What are we to make of this man? He was more than a little crazy, perhaps. In 1977, Roberts claimed that a 900-foot-tall Jesus had commanded him in a vision to build the “City of Faith Medical Research Center”, a hospital which was to integrate prayer with traditional medicine in the healing process. Four years and millions of dollars later, the center opened, and eight years after that, it closed due to lack of funds.
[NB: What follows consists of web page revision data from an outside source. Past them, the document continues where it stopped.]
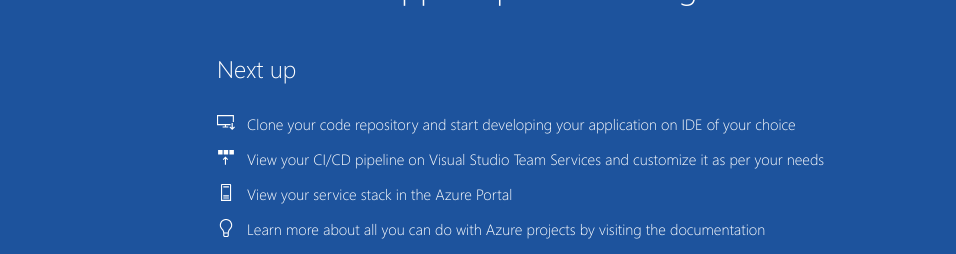
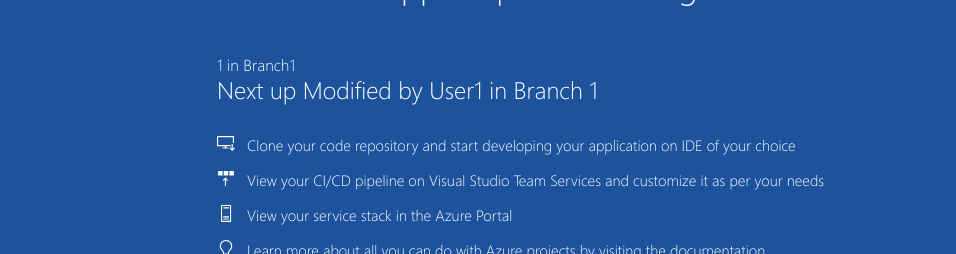
Before and after one commit to nidhi8953/Assignment-Git, a plain HTML site: page index.html in a window 1280 px wide. Shown: the part 546-800 px from the top of the page, without its empty margins (8-964 px from the left). Drawn offline with Linux system fonts and the light colour scheme.

Commit message:
modified by user 2

```diff
--- a/index.html
+++ b/index.html
@@ -21,8 +21,8 @@
                 <div class="success-text">Success!</div>
                 <div class="description line-1"> Azure DevOps Project has been successfully setup</div>
                 <div class="description line-2"> Your HTML app is up and running on Azure</div>
-                <div class="next-steps-container">
-                    <div class="next-steps-header">Next up</div>
+                <div class="next-steps-container"> 1 in Branch1
+                    <div class="next-steps-header">Next up Modified by User1 in Branch 1</div>
                     <div class="next-steps-body">
                         <div class="step">
                             <div class="step-icon">
```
Jesus also, according to Roberts, had commanded the preacher to found Oral Roberts University (he did), as well as find a cure for cancer (he didn’t). He predicted, in the middle of a fundraising drive that unless he raised 8 million dollars, God would “call him home” (many took this as a veiled suicide threat), but dodged the bullet when he exceeded the goal by 1.1 million.
He was also a man who made massive amounts of money by preaching about Jesus, the same Lord who commanded more than one rich man to “sell all you have and give to the poor”. Roberts was one of the pioneers of the prosperity gospel and the inventor of “seed faith”: the promise that a congregant’s donation to Roberts’ ministry was a “seed” which, once planted, would return to the congregant sevenfold (it often didn’t). If you ever dare to flip to the Trinity Bible Network today, you can still hear the doctrine as expounded by televangelists today. It is a doctrine transparently designed to profit the preacher at the expense of the preached. In 1980 his salary exceeded 88 million dollars.
More than a little disgusting.
Roberts also managed to get himself in hot water over the way he managed his (and other people’s) money, and on more than one occasion. The Board of Regents of Oral Roberts University spent valuable endowment money to buy Roberts and his family a home in Beverly Hills, complete with membership at the local country club. His son, Richard, is currently under investigation for the “improper use of university funds” for “personal and political uses”.
Given all of that, you’d think that a young Christian emerging from the evangelical world, like myself, would be quick to disown Oral Roberts. Hell, I’m self-admittedly the least Pentecostal person I know. And I find Roberts’ greed upsetting, his knee-jerk conservatism laughable, and his antics annoying.
But more than that, more than all of that, there is this:
It’s the “Oh, that’s wonderful!” that gets me every time. It’s classic. And, at the end of the day, that’s the thing I will always remember about Oral Roberts. He was a bona fide healer.
I suppose I merely want to say this: say what you want about the man himself, but speak no evil of the God whose Spirit moved through him. And remember that at the end of that video, Roberts glorifies not himself, but God. Wealthy, certainly. Greedy, perhaps. But God demonstrates his love for us in this: that while we were all yet sinners, Christ died for us, and gave us His spirit to sustain us until His return.